HSAs are accounts which allow you to put aside money to pay for future healthcare expenses. The money that goes into these accounts comes out of a paycheck pre-taxed and can be used toward specific procedures and tests. HSAs are typucally paired with insurance plans with low monthly premiums but high deductibles. 

Those with HSAs are allowed to make certain contributions to their accounts for their planned medical services. According to NPR, individuals can put in a maximum amount of $3,400 and families a max of $6,750 (with unused money rolling over to the next year). The HSA is designed to help consumers understand the actual costs of healthcare by having them pay for their own procedures. 

Why do Republicans support HSAs? 

House Republicans meet with press on Capitol Hill to discuss their efforts to replace Obamacare.
Source: J. Scott Applewhite/AP

It's been no secret Republicans are not fans of the Affordable Care Act and have been seeking its repeal ever since Barack Obama signed it into law in 2010. And though the existence of a replacement plan remains a glaring question mark, prominent Republicans like Speaker Paul Ryan and Kentucky's Rand Paul have proposed their own ideas for how HSAs can be tweaked and used to replace the ACA. 
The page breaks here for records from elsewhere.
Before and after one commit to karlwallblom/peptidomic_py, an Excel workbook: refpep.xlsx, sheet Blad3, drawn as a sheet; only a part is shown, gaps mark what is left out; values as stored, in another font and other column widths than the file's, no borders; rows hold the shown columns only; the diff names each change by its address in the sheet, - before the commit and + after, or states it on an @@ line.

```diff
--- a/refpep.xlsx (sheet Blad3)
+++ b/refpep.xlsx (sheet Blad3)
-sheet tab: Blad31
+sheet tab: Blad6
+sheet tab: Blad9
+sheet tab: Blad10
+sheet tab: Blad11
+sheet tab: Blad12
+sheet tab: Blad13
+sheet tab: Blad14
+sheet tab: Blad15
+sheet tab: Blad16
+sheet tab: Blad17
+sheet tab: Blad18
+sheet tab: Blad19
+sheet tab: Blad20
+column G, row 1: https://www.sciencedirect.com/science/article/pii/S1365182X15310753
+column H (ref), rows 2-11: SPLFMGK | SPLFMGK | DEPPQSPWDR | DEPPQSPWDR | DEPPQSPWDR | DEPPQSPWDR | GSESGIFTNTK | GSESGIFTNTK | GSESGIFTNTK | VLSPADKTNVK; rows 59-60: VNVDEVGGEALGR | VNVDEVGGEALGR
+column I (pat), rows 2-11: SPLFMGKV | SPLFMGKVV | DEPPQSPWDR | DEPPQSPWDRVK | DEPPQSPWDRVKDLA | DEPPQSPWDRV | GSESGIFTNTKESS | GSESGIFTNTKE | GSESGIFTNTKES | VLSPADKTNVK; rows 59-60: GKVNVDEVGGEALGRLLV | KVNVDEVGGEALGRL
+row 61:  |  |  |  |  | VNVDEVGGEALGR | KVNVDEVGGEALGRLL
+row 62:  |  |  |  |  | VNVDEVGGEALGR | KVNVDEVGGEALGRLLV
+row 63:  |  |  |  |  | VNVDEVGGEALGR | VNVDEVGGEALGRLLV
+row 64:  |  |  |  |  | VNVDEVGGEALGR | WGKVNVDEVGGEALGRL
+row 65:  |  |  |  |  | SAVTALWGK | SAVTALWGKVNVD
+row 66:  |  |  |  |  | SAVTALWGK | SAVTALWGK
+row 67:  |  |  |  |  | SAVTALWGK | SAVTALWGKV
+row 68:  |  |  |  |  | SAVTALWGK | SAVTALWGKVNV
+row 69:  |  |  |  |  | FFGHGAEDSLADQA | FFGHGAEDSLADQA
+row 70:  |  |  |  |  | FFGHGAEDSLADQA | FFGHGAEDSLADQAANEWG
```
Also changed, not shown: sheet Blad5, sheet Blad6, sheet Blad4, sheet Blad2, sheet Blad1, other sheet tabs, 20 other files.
Republicans in general tend to support HSAs because they put the burden of understanding and paying for the costs of medical procedures and doctors visits on the consumer. One can essentially put aside money tax-free in anticipation of the payments they will make on healthcare over the course of the year. This, according to HSA proponents, will cause people to use their healthcare more wisely and, eventually, slow the rising costs of the healthcare market. 

Another attractive function of HSAs is these accounts allow consumers to protect their money from taxes, which is an advantage that largely affects the wealthy who often pay higher taxes. In fact, California Attorney General Xavier Becerra, once called HSAs "trickle-down healthcare."
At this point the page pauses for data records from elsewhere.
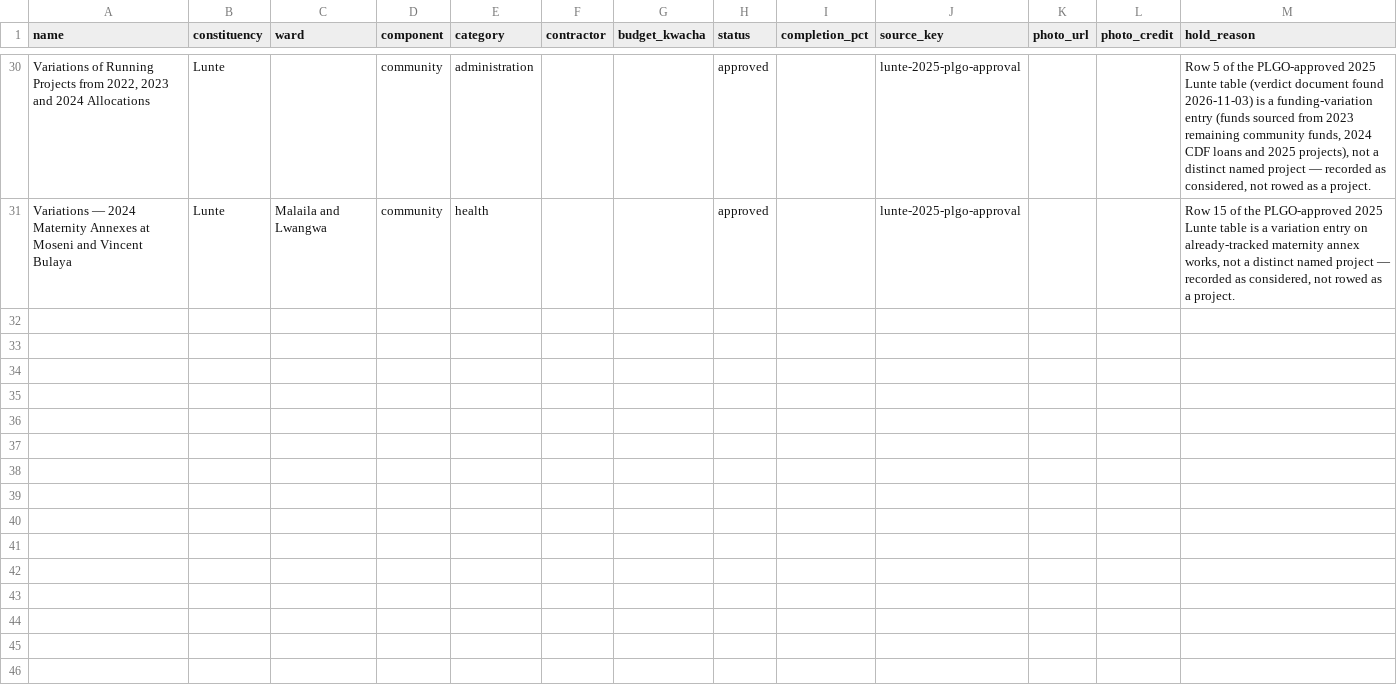
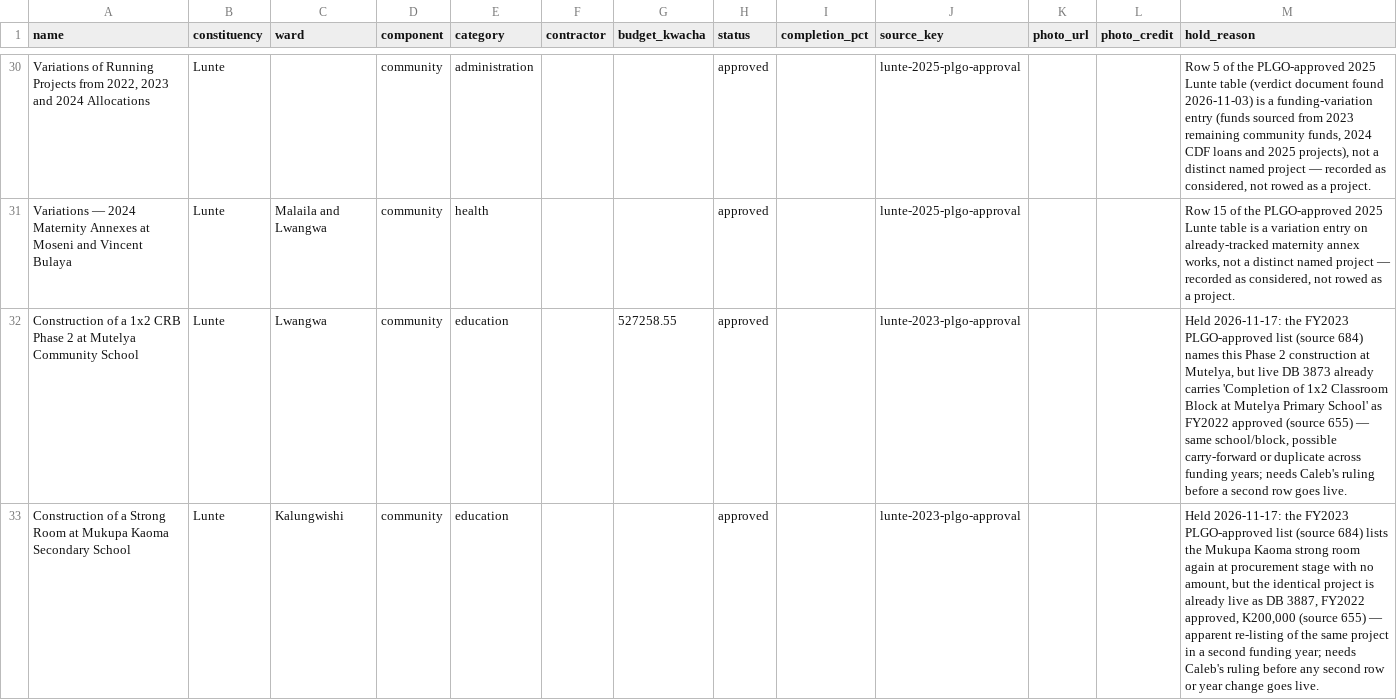
Before and after one commit to munemoii/zambia-cdf-tracker, a CSV file: model/expansion/northern/held.csv, drawn as a sheet; only a part is shown, gaps mark what is left out; the diff names each change by its address in the sheet, - before the commit and + after, or states it on an @@ line.

Commit message:
CDF update: Lunte FY2023 PLGO-approved list landed (12 rows, source 684; 2 overlap rows held — Strong Room vs DB 3887, Mutelya Phase 2 vs DB 3873); record 4,165 -> 4,177, named completed unchanged 1,068, held 898 -> 900

```diff
--- a/model/expansion/northern/held.csv
+++ b/model/expansion/northern/held.csv
+row 32: Construction of a 1x2 CRB Phase 2 at Mutelya Community School | Lunte | Lwangwa | community | education |  | 527258.55 | approved |  | lunte-2023-plgo-approval |  |  | Held 2026-11-17: the FY2023 PLGO-approved list (source 684) names this Phase 2 construction at Mutelya, but live DB 3873 already carries 'Completion of 1x2 Classroom Block at Mutelya Primary School' as FY2022 approved (source 655) — same school/block, possible carry-forward or duplicate across funding years; needs Caleb's ruling before a second row goes live.
+row 33: Construction of a Strong Room at Mukupa Kaoma Secondary School | Lunte | Kalungwishi | community | education |  |  | approved |  | lunte-2023-plgo-approval |  |  | Held 2026-11-17: the FY2023 PLGO-approved list (source 684) lists the Mukupa Kaoma strong room again at procurement stage with no amount, but the identical project is already live as DB 3887, FY2022 approved, K200,000 (source 655) — apparent re-listing of the same project in a second funding year; needs Caleb's ruling before any second row or year change goes live.
```
Also changed, not shown: model/expansion/northern/projects.csv, model/expansion/northern/sources.csv, 22 other files.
Republicans pushing HSAs are even suggesting contribution limits should be increased, or in the case of Paul's ACA replacement plan, done away with all together. This would allow HSA holders to put as much untaxed money as they like into their accounts. And Trump? He wants to make sure HSAs are easier to pass onto one's dependents

Are HSAs a good option?

Are they though?
Source: Pablo Martinez Monsivais/AP

HSAs can be a beneficial option for certain consumers, but those who are wealthy are more likely to benefit. Those without a substantial income are less likely to benefit from HSAs because they do not have the money to set aside for the account. 

But don't consumers learn to bargain shop for their healthcare? A 2015 study says not really. A firm that made the switch to HSAs found their employees did not actually learn to shop around for their healthcare. Instead, they just went to the doctor less, even when they could have received preventive care at no cost.